Stored data entries:
..........

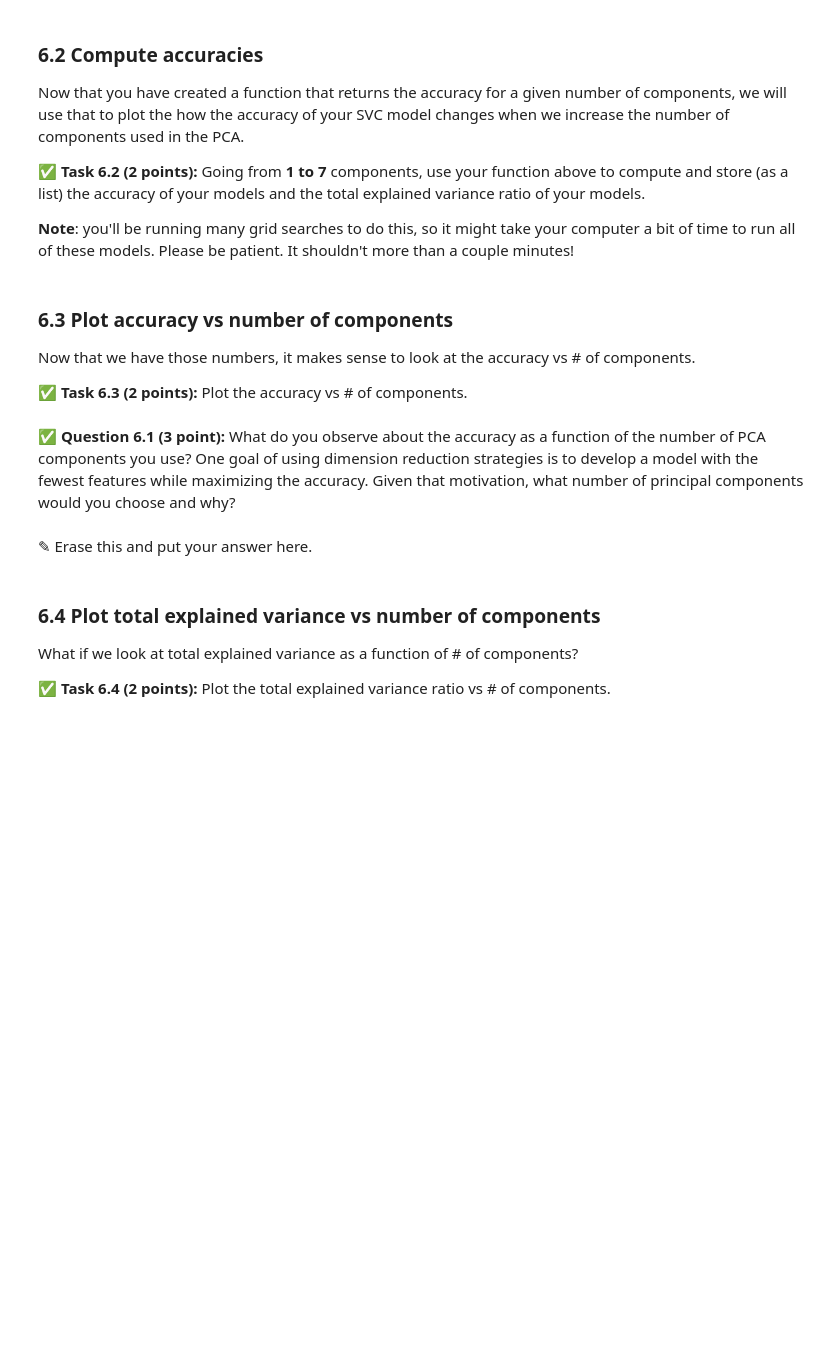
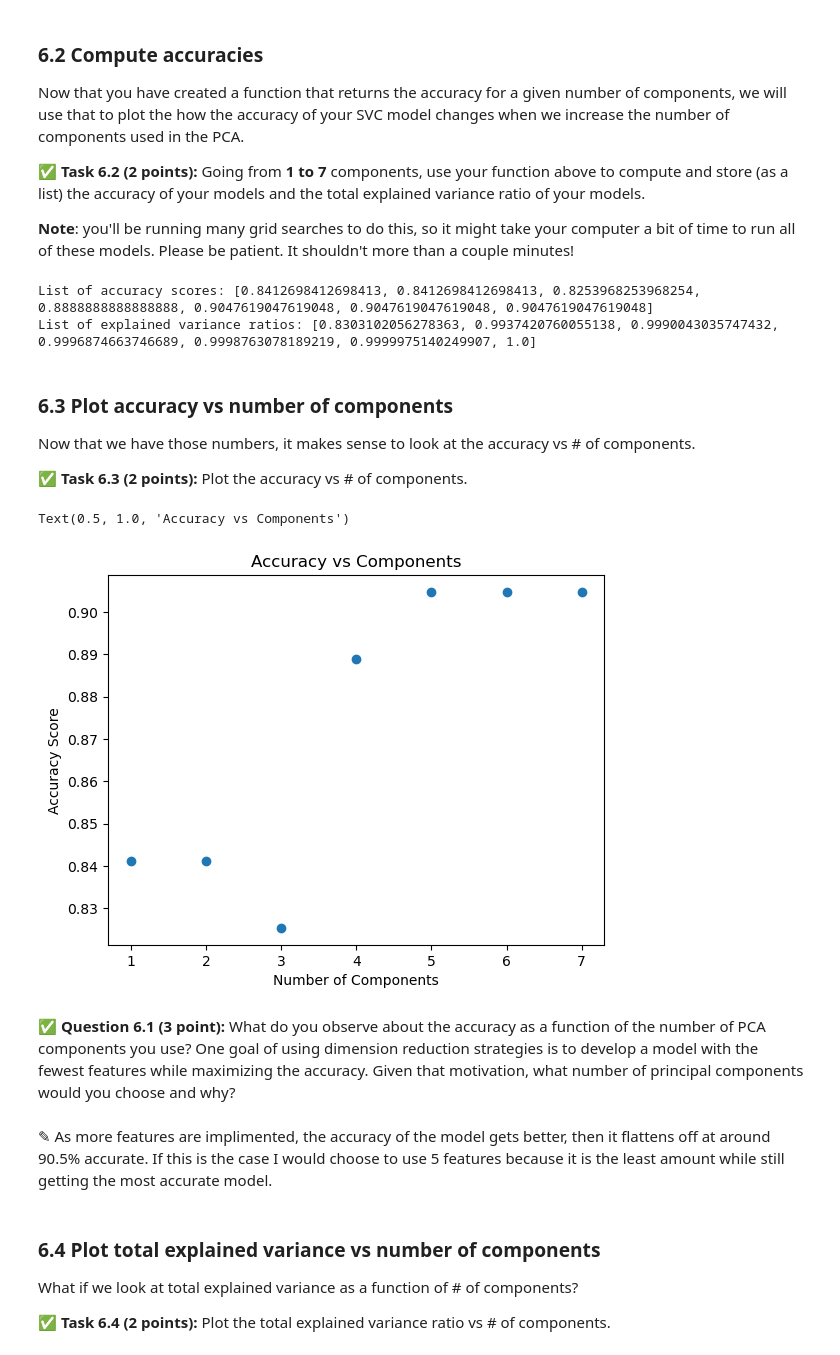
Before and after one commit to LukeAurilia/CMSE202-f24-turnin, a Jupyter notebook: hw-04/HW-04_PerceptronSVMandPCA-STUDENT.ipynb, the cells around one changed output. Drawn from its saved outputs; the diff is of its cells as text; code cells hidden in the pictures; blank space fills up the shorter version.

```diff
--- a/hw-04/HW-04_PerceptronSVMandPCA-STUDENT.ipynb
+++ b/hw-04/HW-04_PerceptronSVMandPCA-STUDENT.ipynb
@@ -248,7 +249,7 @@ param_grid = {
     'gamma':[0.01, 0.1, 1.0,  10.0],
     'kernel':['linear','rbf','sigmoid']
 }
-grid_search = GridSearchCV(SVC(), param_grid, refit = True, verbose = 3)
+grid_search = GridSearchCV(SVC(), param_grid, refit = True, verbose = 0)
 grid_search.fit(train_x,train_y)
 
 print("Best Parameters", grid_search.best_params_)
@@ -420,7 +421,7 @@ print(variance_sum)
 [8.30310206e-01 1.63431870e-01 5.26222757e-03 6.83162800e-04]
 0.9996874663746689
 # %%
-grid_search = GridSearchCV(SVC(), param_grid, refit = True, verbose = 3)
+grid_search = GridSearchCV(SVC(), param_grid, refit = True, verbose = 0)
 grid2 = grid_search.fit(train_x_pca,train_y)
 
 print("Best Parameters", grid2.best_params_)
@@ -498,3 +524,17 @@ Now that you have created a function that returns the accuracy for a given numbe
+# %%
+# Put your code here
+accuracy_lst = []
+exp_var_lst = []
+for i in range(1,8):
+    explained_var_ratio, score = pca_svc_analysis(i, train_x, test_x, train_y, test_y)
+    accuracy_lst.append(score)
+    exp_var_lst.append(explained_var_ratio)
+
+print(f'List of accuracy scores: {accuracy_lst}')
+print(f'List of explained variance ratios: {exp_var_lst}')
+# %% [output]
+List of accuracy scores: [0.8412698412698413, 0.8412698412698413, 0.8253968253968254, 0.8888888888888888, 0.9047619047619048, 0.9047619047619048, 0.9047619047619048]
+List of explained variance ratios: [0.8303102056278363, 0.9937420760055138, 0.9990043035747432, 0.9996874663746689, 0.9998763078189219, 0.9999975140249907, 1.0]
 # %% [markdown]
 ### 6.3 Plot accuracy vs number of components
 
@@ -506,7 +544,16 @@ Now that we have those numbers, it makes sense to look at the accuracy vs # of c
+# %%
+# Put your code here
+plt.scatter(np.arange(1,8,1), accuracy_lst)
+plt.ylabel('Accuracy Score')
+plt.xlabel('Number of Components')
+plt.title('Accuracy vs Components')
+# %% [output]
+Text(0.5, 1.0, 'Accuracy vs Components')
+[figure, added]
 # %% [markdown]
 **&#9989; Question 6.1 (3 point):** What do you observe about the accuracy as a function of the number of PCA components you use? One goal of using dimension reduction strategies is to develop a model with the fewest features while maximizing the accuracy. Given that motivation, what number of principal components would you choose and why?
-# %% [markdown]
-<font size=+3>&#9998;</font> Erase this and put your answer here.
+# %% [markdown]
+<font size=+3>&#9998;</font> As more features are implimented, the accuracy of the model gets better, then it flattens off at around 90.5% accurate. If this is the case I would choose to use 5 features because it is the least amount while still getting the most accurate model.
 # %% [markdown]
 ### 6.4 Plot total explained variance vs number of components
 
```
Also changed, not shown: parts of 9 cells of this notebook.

..........

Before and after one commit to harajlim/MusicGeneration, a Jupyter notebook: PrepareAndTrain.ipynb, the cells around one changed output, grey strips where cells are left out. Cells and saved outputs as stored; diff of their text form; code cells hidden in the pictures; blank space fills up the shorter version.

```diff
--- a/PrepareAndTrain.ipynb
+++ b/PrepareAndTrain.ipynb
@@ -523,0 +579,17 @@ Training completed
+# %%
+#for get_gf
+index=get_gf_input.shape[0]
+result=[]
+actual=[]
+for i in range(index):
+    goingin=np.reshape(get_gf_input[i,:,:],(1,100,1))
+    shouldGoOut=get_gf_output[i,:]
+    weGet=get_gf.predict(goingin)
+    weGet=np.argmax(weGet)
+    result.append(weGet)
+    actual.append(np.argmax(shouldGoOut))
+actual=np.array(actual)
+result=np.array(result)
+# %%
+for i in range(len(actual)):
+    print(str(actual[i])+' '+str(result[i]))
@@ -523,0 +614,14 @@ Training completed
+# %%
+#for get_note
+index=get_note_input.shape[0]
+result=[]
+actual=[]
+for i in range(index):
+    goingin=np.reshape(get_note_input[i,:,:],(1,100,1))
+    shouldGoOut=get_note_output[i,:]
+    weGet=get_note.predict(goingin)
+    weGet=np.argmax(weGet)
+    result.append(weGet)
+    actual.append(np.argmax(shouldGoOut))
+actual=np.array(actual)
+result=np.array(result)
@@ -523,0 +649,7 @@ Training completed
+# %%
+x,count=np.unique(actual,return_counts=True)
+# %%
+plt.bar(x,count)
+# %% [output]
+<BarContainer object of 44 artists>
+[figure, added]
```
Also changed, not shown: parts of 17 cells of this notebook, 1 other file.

..........

Find and copy every line in the entries above where the string "Before" occurs.

Before and after one commit to LukeAurilia/CMSE202-f24-turnin, a Jupyter notebook: hw-04/HW-04_PerceptronSVMandPCA-STUDENT.ipynb, the cells around one changed output. Drawn from its saved outputs; the diff is of its cells as text; code cells hidden in the pictures; blank space fills up the shorter version.
Before and after one commit to harajlim/MusicGeneration, a Jupyter notebook: PrepareAndTrain.ipynb, the cells around one changed output, grey strips where cells are left out. Cells and saved outputs as stored; diff of their text form; code cells hidden in the pictures; blank space fills up the shorter version.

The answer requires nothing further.